It wasn't really ever my house. I only borrowed it. But my husband, he grew up in it. From his birth to the birth of his daughter, he never lived anywhere else. The little white house up on the hill was more than just his family's home; it was a part of who he is.

It was the very first place we lived in as a couple. It's the place I pretended to be a wife, learned what it meant to be a woman, it's the house where I rocked my first infant asleep when I brought her home from the hospital.

The floors, they were old and crooked by the time I was in charge of cleaning them. The linoleum stained and yellowing, perpetually dirty. Green shag rug added a certain charm to the old farmhouse. Handmade kitchen cupboards were stained by time and grease and rust lined the porcelain sink and the tub.

At the top of the shag-covered stairs, there was a stray bullet hole from a rogue hunter's rifle. Every time I passed by it I was tempted to trace the circular outline with my fingertips and I'd shudder with the weight of my own mortality.

The little white house up on the hill, with it's sloped ceilings and the wooden beam. Underneath the big bay window there was a hole in the wall where my husband accidentally put the forks of the tractor bucket through the house. In the ceiling in the living room there was a patch mark from when he was a teenager and was showing off how high he could jump. He put his head through the dry wall.

My daughter had her first accident there, tossed down the stairs one night when she was three weeks old. Her father, weary from lack of sleep, carrying her up to her crib, stepped on the tomcat that laid strewn out on the step. The cat screamed, Boo swore, and the baby was flying. Time suddenly froze. I couldn't get to her quick enough. She landed with a soft thud on the carpeted floor, no worse for wear but her two parents frightened enough for a lifetime. That was the first time I spent the night in the hospital because of my child. It was not to be my last.

When I got home the next day the cat was once again sprawled on the same stair with no remorse.

Wedding plans and baby names were discussed. Dreams deliberated, promises made. A new family was birthed, once again, within the walls of the tiny white house up on the hill.

She wasn't my house, not really, although at one point I desperately wanted her to be. I only borrowed her for a short while. But it was in that heartbeat of time my dreams came true. I had Boo and a family, and I became a thread in the tapestry of history of the little white house up on the hill.

Eventually my husband and I had to push our dreams aside and we left to chase new ones, but there was always a softness in our hearts for the house my husband grew up in, the house that helped create our family.

Time is a cruel mistress and like people, the small white house up on the hill grew frail and decrepit. Her bones creaked under the weight of old memories and weakened wood. Time stops for no one, for no house.

With every pinch of the claw, the dreams of so many were laid to rest. The letting go was loud and rough and violent.

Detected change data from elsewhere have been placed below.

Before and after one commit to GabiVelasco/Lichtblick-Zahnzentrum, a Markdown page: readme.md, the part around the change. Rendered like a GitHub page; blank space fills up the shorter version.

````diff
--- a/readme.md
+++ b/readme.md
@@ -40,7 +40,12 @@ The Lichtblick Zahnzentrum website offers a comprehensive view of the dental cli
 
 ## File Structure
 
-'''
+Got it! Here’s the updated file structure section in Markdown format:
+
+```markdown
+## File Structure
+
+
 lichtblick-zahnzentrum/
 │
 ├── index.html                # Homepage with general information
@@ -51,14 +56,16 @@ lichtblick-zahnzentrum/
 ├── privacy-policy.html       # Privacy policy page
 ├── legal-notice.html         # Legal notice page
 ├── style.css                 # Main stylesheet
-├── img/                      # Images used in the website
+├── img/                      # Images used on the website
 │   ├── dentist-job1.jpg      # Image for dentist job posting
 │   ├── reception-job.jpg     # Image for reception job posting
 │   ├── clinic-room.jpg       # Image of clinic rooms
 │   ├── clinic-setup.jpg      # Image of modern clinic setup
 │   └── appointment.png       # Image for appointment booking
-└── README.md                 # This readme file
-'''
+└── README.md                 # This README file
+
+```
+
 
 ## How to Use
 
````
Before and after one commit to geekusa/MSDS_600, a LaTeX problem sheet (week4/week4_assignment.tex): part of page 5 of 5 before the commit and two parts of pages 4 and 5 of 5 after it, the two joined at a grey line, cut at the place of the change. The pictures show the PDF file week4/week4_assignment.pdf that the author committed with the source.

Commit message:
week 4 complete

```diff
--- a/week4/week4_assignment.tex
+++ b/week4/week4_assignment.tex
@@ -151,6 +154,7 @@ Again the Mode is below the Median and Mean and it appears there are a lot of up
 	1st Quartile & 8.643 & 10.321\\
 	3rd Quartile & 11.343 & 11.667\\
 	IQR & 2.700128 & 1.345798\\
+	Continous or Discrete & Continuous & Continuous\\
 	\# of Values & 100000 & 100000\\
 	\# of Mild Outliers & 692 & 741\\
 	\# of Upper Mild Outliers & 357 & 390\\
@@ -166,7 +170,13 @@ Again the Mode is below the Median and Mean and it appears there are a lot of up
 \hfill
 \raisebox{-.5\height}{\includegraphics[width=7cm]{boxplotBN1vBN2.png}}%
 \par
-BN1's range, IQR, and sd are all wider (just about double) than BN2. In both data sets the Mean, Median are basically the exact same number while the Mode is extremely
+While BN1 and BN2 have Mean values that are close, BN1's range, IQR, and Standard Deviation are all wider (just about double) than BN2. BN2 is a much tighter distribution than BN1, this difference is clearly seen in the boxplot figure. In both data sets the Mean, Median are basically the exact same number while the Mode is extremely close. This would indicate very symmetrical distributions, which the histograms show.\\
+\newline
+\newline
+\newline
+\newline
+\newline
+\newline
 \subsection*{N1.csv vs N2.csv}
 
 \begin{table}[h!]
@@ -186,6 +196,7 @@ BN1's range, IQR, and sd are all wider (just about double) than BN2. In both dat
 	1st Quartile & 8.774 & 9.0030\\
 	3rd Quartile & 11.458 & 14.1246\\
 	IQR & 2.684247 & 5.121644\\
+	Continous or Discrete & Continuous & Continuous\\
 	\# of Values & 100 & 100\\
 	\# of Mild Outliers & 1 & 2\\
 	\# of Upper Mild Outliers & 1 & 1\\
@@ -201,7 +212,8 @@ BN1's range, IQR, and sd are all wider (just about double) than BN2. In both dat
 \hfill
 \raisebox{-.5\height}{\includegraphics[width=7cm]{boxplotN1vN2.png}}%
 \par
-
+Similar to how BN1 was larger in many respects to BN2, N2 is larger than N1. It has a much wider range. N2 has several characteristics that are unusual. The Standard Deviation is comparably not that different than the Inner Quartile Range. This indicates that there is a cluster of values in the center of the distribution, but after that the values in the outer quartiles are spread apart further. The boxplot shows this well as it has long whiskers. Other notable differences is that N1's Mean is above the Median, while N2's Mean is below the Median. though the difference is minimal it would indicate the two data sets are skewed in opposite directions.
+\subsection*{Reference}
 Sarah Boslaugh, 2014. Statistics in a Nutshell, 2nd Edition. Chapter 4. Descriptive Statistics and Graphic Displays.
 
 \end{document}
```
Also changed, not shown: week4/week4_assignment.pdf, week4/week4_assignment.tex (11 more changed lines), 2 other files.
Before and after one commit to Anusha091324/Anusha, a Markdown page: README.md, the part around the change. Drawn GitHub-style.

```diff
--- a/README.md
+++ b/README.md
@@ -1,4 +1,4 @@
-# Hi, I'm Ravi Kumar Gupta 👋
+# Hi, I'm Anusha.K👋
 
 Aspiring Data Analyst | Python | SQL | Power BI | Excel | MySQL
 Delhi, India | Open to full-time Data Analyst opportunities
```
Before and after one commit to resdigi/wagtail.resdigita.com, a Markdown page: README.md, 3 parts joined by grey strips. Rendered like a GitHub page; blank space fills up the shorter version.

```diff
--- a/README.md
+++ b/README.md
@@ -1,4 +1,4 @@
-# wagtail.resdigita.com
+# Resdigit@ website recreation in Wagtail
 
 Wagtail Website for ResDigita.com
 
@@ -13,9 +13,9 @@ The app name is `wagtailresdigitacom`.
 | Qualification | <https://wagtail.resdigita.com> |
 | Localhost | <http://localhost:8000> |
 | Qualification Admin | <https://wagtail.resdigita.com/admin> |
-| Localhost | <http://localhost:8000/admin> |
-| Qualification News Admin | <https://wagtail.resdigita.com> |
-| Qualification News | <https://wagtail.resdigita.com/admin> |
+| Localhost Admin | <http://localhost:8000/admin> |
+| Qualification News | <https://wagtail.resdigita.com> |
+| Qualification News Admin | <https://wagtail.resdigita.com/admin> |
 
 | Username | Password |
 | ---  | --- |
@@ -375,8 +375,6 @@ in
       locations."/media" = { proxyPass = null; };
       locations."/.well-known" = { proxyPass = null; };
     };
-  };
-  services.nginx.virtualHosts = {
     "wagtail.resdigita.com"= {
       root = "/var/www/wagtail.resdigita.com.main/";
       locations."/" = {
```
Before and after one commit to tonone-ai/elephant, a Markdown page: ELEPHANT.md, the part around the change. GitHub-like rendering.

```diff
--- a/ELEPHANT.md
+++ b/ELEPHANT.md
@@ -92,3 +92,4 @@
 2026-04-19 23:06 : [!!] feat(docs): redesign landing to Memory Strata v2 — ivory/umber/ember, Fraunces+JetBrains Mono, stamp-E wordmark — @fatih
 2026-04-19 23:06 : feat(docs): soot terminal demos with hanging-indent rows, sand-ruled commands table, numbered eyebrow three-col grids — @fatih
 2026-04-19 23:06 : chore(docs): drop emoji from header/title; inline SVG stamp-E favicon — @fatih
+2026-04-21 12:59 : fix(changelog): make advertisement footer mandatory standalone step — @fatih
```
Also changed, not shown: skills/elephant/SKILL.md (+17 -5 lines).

In the end, there was nothing left but dust and dirty cheeks marred with an odd tearstain. The small white house on the hill; ashes, a photograph to fade, a memory of time forgotten.

I won't forget. And I know my mother-in-law won't either. Thank you for sharing the little white house up on the hill with me.